Records supplied START

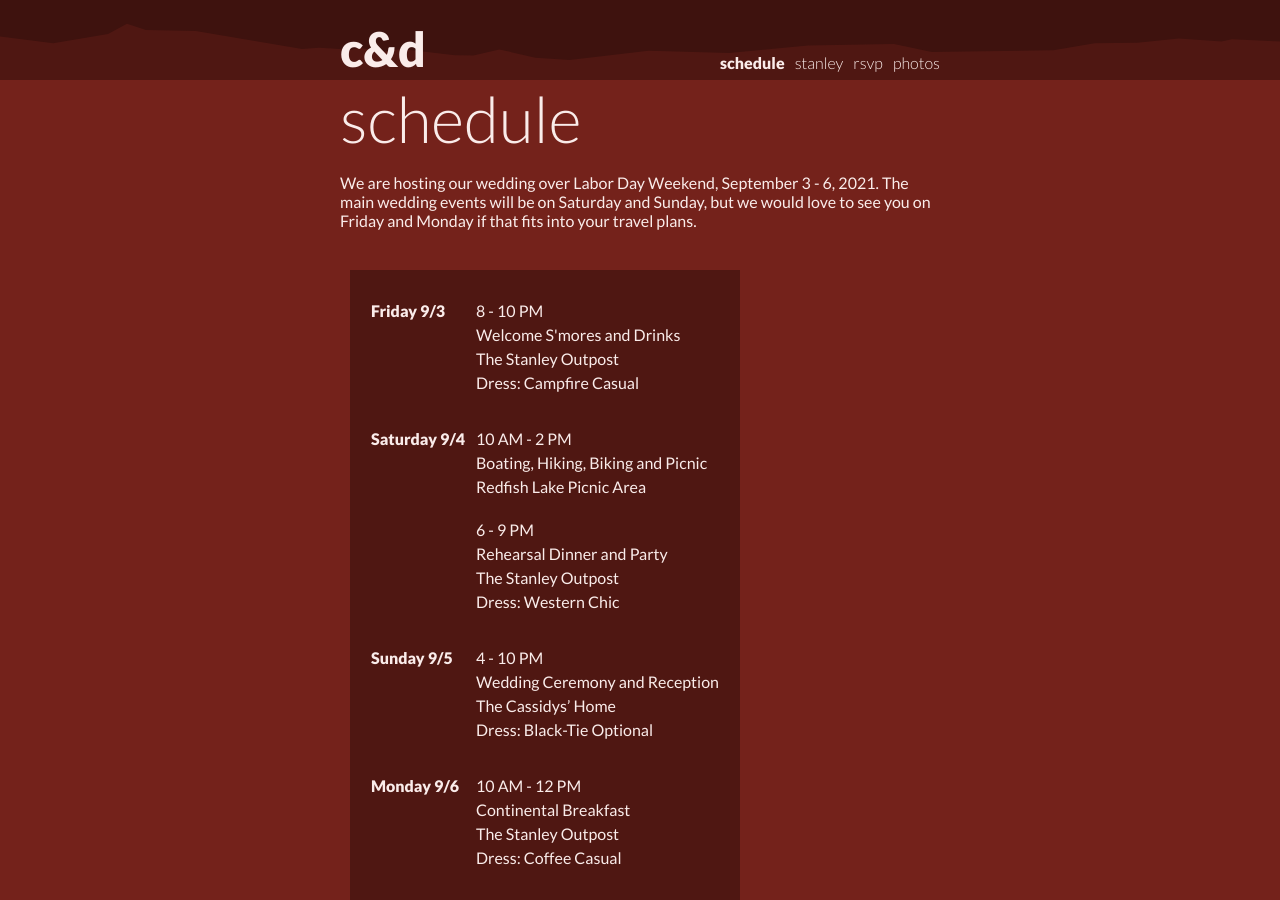
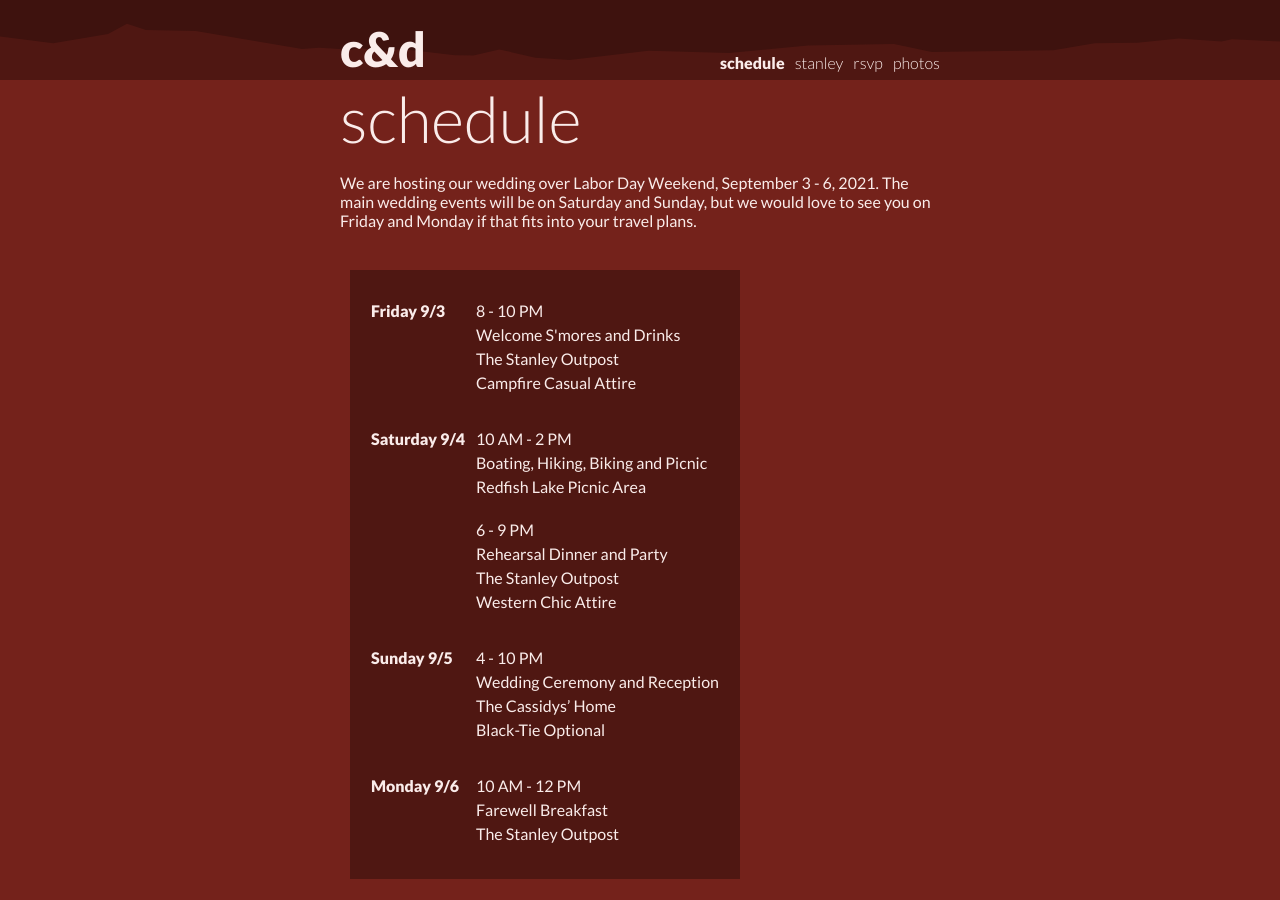
Before and after one commit to dproctor/wedding-website, a Jekyll site: the page built from schedule.md, in a window 1280 px wide and 900 px high. Built offline with Jekyll 4.4.1, drawn with Linux system fonts in a browser that asks for light colours.

Commit message:
update dress code on schedule

```diff
--- a/schedule.md
+++ b/schedule.md
@@ -45,7 +45,7 @@ you on Friday and Monday if that fits into your travel plans.
   <p>8 - 10 PM</p>
   <p>Welcome S'mores and Drinks</p>
   <p>The Stanley Outpost</p>
-  <p>Dress: Campfire Casual </p>
+  <p>Campfire Casual Attire</p>
 </td>
 </tr>
 
@@ -61,7 +61,7 @@ you on Friday and Monday if that fits into your travel plans.
   <p>6 - 9 PM</p>
   <p>Rehearsal Dinner and Party</p>
   <p>The Stanley Outpost</p>
-  <p>Dress: Western Chic</p>
+  <p>Western Chic Attire</p>
 </td>
 </tr>
 
@@ -71,7 +71,7 @@ you on Friday and Monday if that fits into your travel plans.
   <p>4 - 10 PM</p>
   <p>Wedding Ceremony and Reception</p>
   <p>The Cassidys’ Home</p>
-  <p>Dress: Black-Tie Optional</p>
+  <p>Black-Tie Optional</p>
 </td>
 </tr>
 
@@ -79,9 +79,8 @@ you on Friday and Monday if that fits into your travel plans.
 <td>Monday 9/6</td>
 <td>
   <p>10 AM - 12 PM</p>
-  <p>Continental Breakfast</p>
+  <p>Farewell Breakfast</p>
   <p>The Stanley Outpost</p>
-  <p>Dress: Coffee Casual</p>
 </td>
 </tr>
 </table>
```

Records supplied END

__Task to carry out__: Look through the entries above and copy each line that has "schedule" in it.

__Result__:
Before and after one commit to dproctor/wedding-website, a Jekyll site: the page built from schedule.md, in a window 1280 px wide and 900 px high. Built offline with Jekyll 4.4.1, drawn with Linux system fonts in a browser that asks for light colours.
update dress code on schedule
--- a/schedule.md
+++ b/schedule.md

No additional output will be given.